Web page edit records

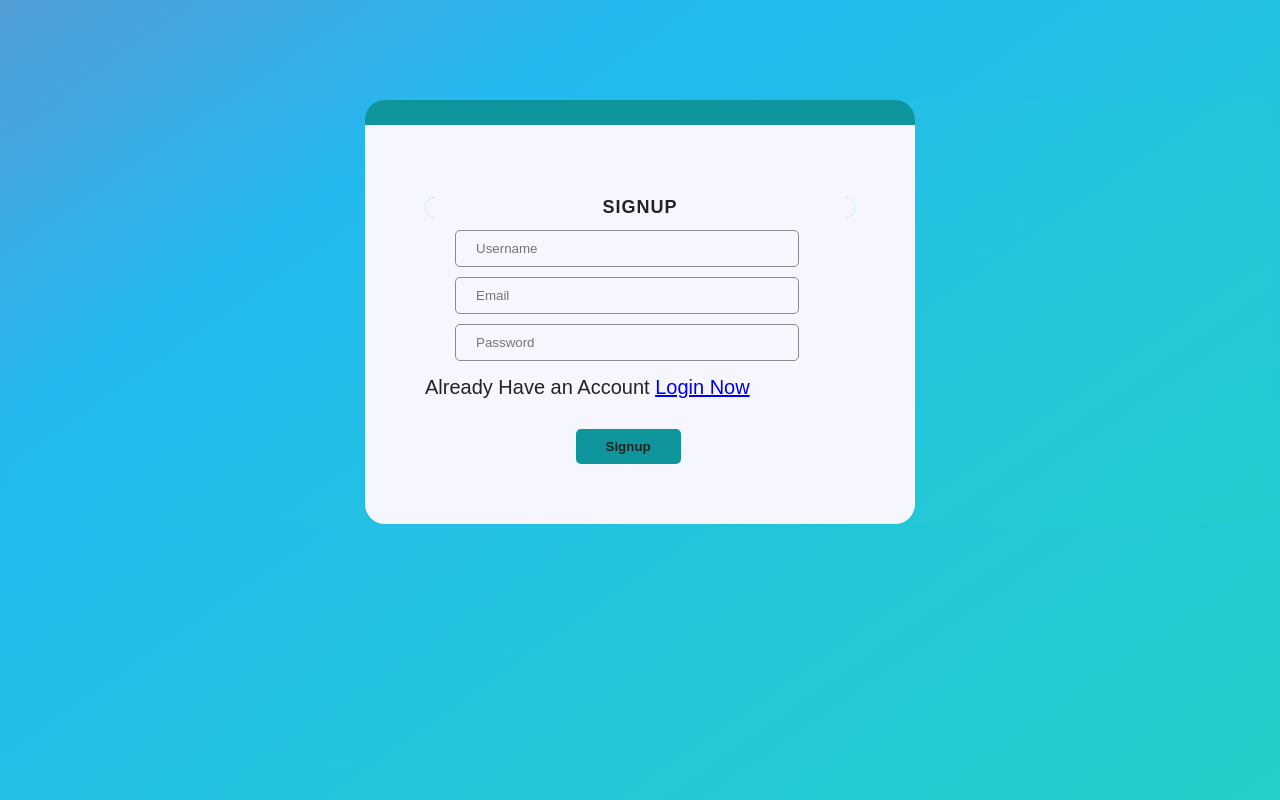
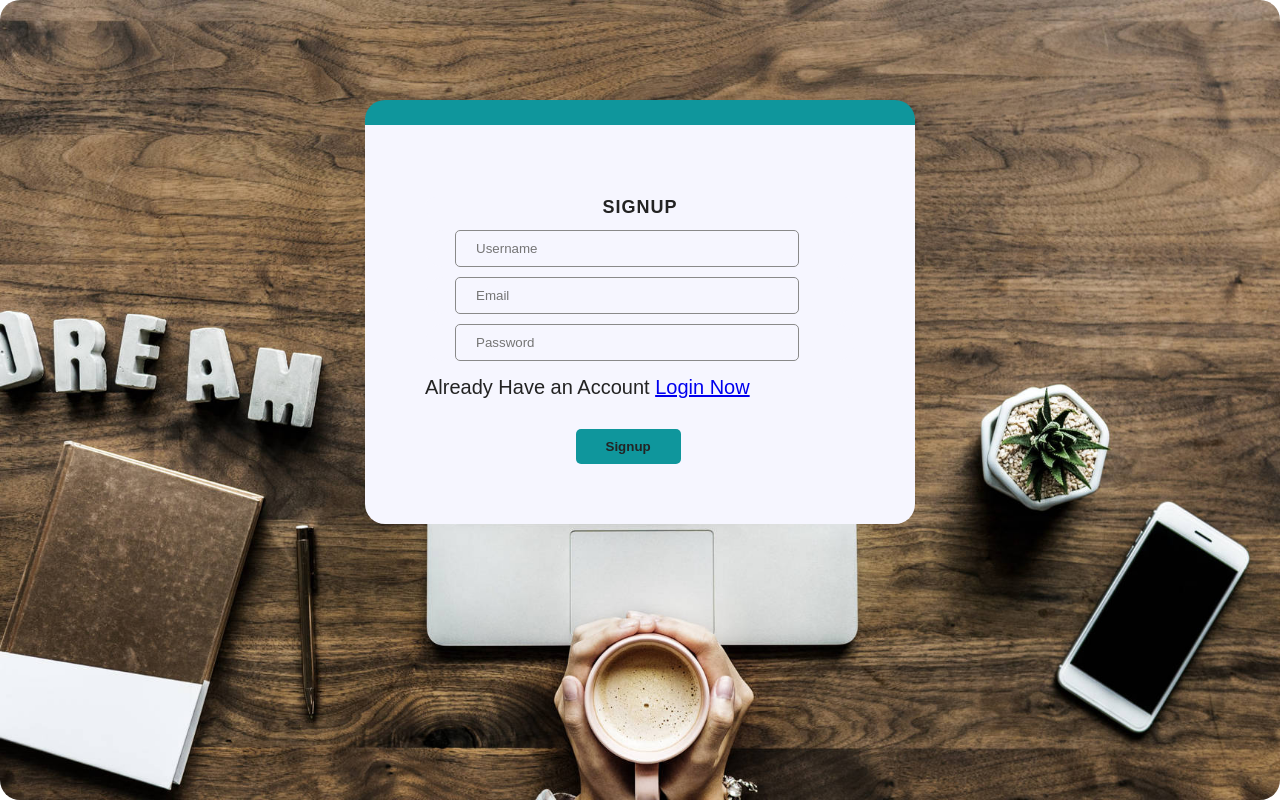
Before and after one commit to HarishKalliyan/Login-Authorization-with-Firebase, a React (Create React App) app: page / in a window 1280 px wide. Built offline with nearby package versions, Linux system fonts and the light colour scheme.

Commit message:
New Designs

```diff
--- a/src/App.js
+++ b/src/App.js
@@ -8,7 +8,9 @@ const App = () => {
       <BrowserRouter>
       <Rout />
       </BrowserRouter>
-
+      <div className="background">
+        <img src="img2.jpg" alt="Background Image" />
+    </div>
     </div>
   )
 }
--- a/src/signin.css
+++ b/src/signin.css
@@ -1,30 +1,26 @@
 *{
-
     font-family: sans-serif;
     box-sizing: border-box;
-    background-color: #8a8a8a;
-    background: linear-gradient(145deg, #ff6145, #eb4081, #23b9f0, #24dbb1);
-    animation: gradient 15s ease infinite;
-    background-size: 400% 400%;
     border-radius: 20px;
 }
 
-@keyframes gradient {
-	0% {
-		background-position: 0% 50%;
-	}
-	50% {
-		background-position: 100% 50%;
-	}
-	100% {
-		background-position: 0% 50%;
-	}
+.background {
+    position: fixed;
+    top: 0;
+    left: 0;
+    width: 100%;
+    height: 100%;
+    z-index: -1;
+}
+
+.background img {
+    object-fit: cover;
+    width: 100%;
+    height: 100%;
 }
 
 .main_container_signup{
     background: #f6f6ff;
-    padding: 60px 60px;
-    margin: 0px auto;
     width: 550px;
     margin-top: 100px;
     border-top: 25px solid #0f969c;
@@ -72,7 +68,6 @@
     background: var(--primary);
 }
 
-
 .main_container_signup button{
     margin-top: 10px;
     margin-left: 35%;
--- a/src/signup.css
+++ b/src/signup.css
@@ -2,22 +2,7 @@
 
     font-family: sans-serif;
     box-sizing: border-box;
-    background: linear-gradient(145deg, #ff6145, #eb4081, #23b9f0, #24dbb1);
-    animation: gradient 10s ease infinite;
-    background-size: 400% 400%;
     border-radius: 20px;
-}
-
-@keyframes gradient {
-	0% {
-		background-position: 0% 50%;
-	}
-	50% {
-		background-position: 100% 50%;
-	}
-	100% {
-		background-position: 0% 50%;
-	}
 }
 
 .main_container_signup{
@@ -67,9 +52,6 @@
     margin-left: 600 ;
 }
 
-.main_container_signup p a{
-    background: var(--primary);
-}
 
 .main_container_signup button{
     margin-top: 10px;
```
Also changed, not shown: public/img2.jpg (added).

**Work item:** Return all the lines above exactly; none of the pictures should appear.

**Answer space:**
Before and after one commit to HarishKalliyan/Login-Authorization-with-Firebase, a React (Create React App) app: page / in a window 1280 px wide. Built offline with nearby package versions, Linux system fonts and the light colour scheme.

Commit message:
New Designs

```diff
--- a/src/App.js
+++ b/src/App.js
@@ -8,7 +8,9 @@ const App = () => {
       <BrowserRouter>
       <Rout />
       </BrowserRouter>
-
+      <div className="background">
+        <img src="img2.jpg" alt="Background Image" />
+    </div>
     </div>
   )
 }
--- a/src/signin.css
+++ b/src/signin.css
@@ -1,30 +1,26 @@
 *{
-
     font-family: sans-serif;
     box-sizing: border-box;
-    background-color: #8a8a8a;
-    background: linear-gradient(145deg, #ff6145, #eb4081, #23b9f0, #24dbb1);
-    animation: gradient 15s ease infinite;
-    background-size: 400% 400%;
     border-radius: 20px;
 }
 
-@keyframes gradient {
-	0% {
-		background-position: 0% 50%;
-	}
-	50% {
-		background-position: 100% 50%;
-	}
-	100% {
-		background-position: 0% 50%;
-	}
+.background {
+    position: fixed;
+    top: 0;
+    left: 0;
+    width: 100%;
+    height: 100%;
+    z-index: -1;
+}
+
+.background img {
+    object-fit: cover;
+    width: 100%;
+    height: 100%;
 }
 
 .main_container_signup{
     background: #f6f6ff;
-    padding: 60px 60px;
-    margin: 0px auto;
     width: 550px;
     margin-top: 100px;
     border-top: 25px solid #0f969c;
@@ -72,7 +68,6 @@
     background: var(--primary);
 }
 
-
 .main_container_signup button{
     margin-top: 10px;
     margin-left: 35%;
--- a/src/signup.css
+++ b/src/signup.css
@@ -2,22 +2,7 @@
 
     font-family: sans-serif;
     box-sizing: border-box;
-    background: linear-gradient(145deg, #ff6145, #eb4081, #23b9f0, #24dbb1);
-    animation: gradient 10s ease infinite;
-    background-size: 400% 400%;
     border-radius: 20px;
-}
-
-@keyframes gradient {
-	0% {
-		background-position: 0% 50%;
-	}
-	50% {
-		background-position: 100% 50%;
-	}
-	100% {
-		background-position: 0% 50%;
-	}
 }
 
 .main_container_signup{
@@ -67,9 +52,6 @@
     margin-left: 600 ;
 }
 
-.main_container_signup p a{
-    background: var(--primary);
-}
 
 .main_container_signup button{
     margin-top: 10px;
```
Also changed, not shown: public/img2.jpg (added).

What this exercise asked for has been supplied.